[EXERCISE]
Reproduce the complete set of records exactly. No picture is to appear in the copy.

[SUPPLIED INFORMATION]

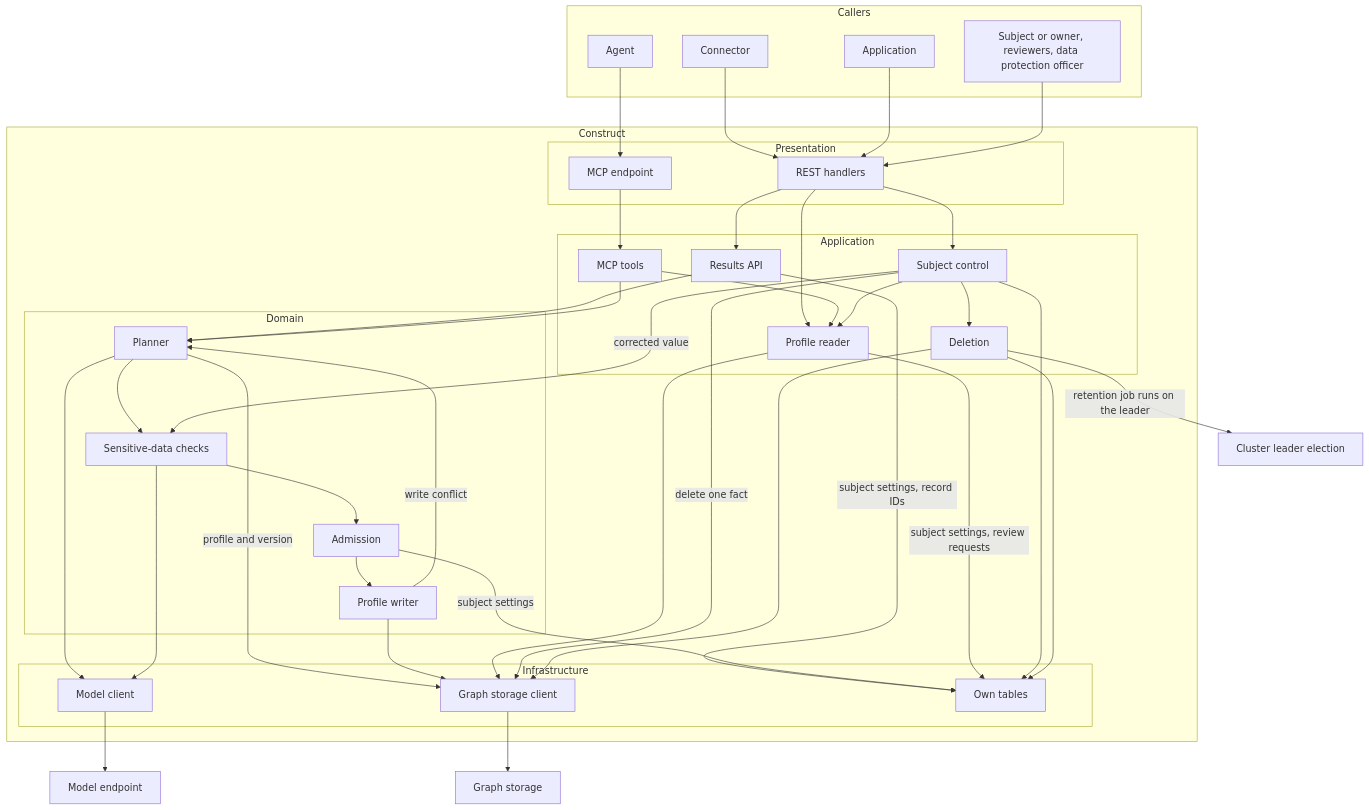
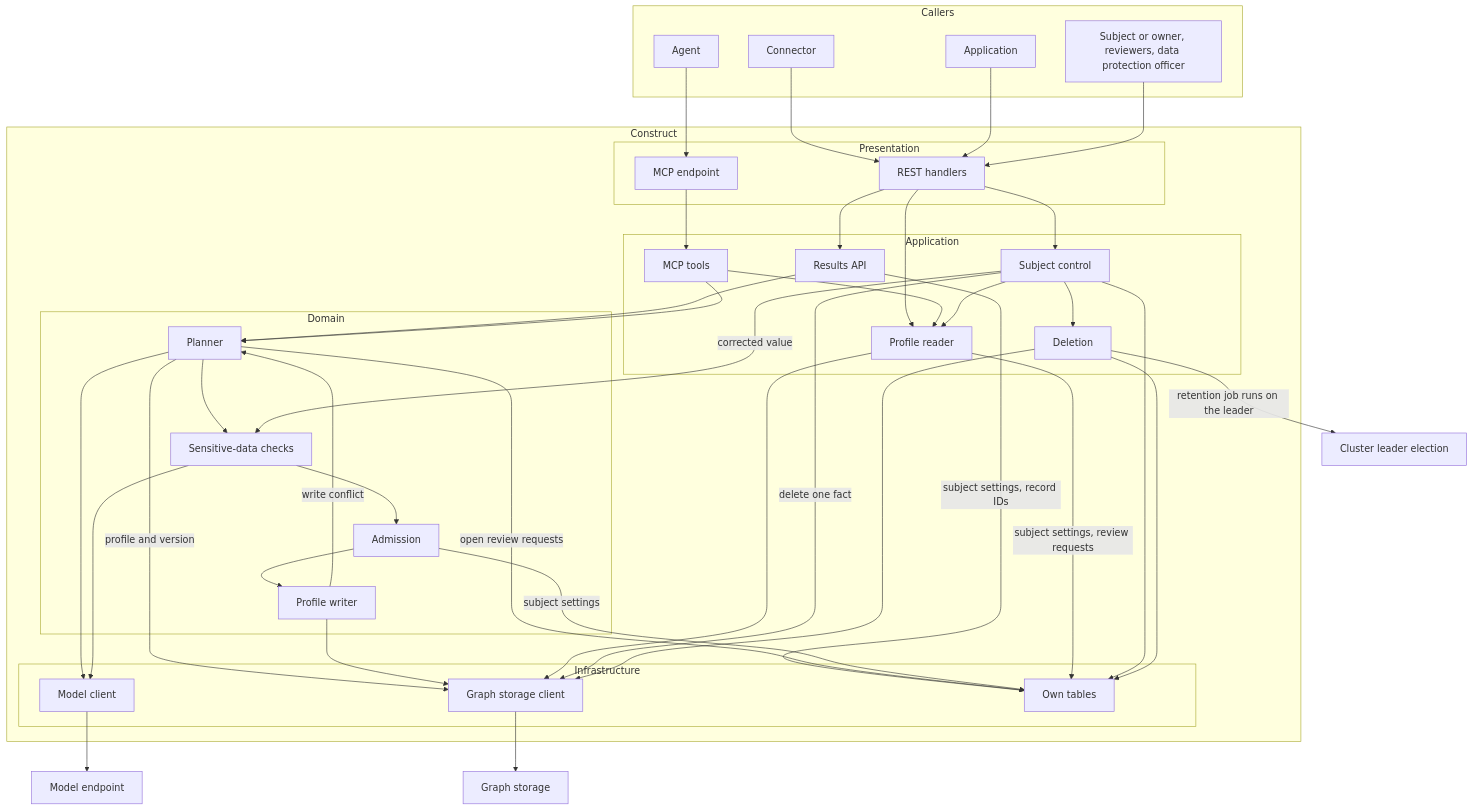
The first of 9 diagrams in gears/construct/docs/DESIGN.md (AndIConstructor/gears-rust), drawn with Mermaid before and after one commit. The commit also changed other lines of this file and 1 other file, not shown here.

````diff
--- a/gears/construct/docs/DESIGN.md
+++ b/gears/construct/docs/DESIGN.md
@@ -86,64 +86,65 @@
 ```mermaid
 flowchart TD
     subgraph Callers
         CN["Connector"]
         APP["Application"]
         AG["Agent"]
         SU["Subject or owner, reviewers, data protection officer"]
     end
     subgraph Construct
         subgraph Presentation
             REST["REST handlers"]
             MCP["MCP endpoint"]
         end
         subgraph Application_layer["Application"]
             RA["Results API"]
             SC["Subject control"]
             MT["MCP tools"]
             DEL["Deletion"]
             PR["Profile reader"]
         end
         subgraph Domain
             PL["Planner"]
             SD["Sensitive-data checks"]
             AD["Admission"]
             PW["Profile writer"]
         end
         subgraph Infrastructure
             MC["Model client"]
             GSC["Graph storage client"]
             DB["Own tables"]
         end
     end
     CN --> REST
     APP --> REST
     SU --> REST
     AG --> MCP
     REST --> RA
     REST --> SC
     REST --> PR
     MCP --> MT
     RA --> PL
     MT --> PL
     MT --> PR
     PL --> SD --> AD --> PW
     PW -->|"write conflict"| PL
     PL --> MC
     SD --> MC
     SC --> PR
     SC --> DEL
     SC -->|"corrected value"| SD
     PL -->|"profile and version"| GSC
     PW --> GSC
     PR --> GSC
     SC -->|"delete one fact"| GSC
     DEL --> GSC
     RA -->|"subject settings, record IDs"| DB
+    PL -->|"open review requests"| DB
     AD -->|"subject settings"| DB
     PR -->|"subject settings, review requests"| DB
     SC --> DB
     DEL --> DB
     DEL -->|"retention job runs on the leader"| CL["Cluster leader election"]
     MC --> EXT["Model endpoint"]
     GSC --> GS["Graph storage"]
 ```
````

[/SUPPLIED INFORMATION]

[EXPECTED ANSWER]
The first of 9 diagrams in gears/construct/docs/DESIGN.md (AndIConstructor/gears-rust), drawn with Mermaid before and after one commit. The commit also changed other lines of this file and 1 other file, not shown here.

````diff
--- a/gears/construct/docs/DESIGN.md
+++ b/gears/construct/docs/DESIGN.md
@@ -86,64 +86,65 @@
 ```mermaid
 flowchart TD
     subgraph Callers
         CN["Connector"]
         APP["Application"]
         AG["Agent"]
         SU["Subject or owner, reviewers, data protection officer"]
     end
     subgraph Construct
         subgraph Presentation
             REST["REST handlers"]
             MCP["MCP endpoint"]
         end
         subgraph Application_layer["Application"]
             RA["Results API"]
             SC["Subject control"]
             MT["MCP tools"]
             DEL["Deletion"]
             PR["Profile reader"]
         end
         subgraph Domain
             PL["Planner"]
             SD["Sensitive-data checks"]
             AD["Admission"]
             PW["Profile writer"]
         end
         subgraph Infrastructure
             MC["Model client"]
             GSC["Graph storage client"]
             DB["Own tables"]
         end
     end
     CN --> REST
     APP --> REST
     SU --> REST
     AG --> MCP
     REST --> RA
     REST --> SC
     REST --> PR
     MCP --> MT
     RA --> PL
     MT --> PL
     MT --> PR
     PL --> SD --> AD --> PW
     PW -->|"write conflict"| PL
     PL --> MC
     SD --> MC
     SC --> PR
     SC --> DEL
     SC -->|"corrected value"| SD
     PL -->|"profile and version"| GSC
     PW --> GSC
     PR --> GSC
     SC -->|"delete one fact"| GSC
     DEL --> GSC
     RA -->|"subject settings, record IDs"| DB
+    PL -->|"open review requests"| DB
     AD -->|"subject settings"| DB
     PR -->|"subject settings, review requests"| DB
     SC --> DB
     DEL --> DB
     DEL -->|"retention job runs on the leader"| CL["Cluster leader election"]
     MC --> EXT["Model endpoint"]
     GSC --> GS["Graph storage"]
 ```
````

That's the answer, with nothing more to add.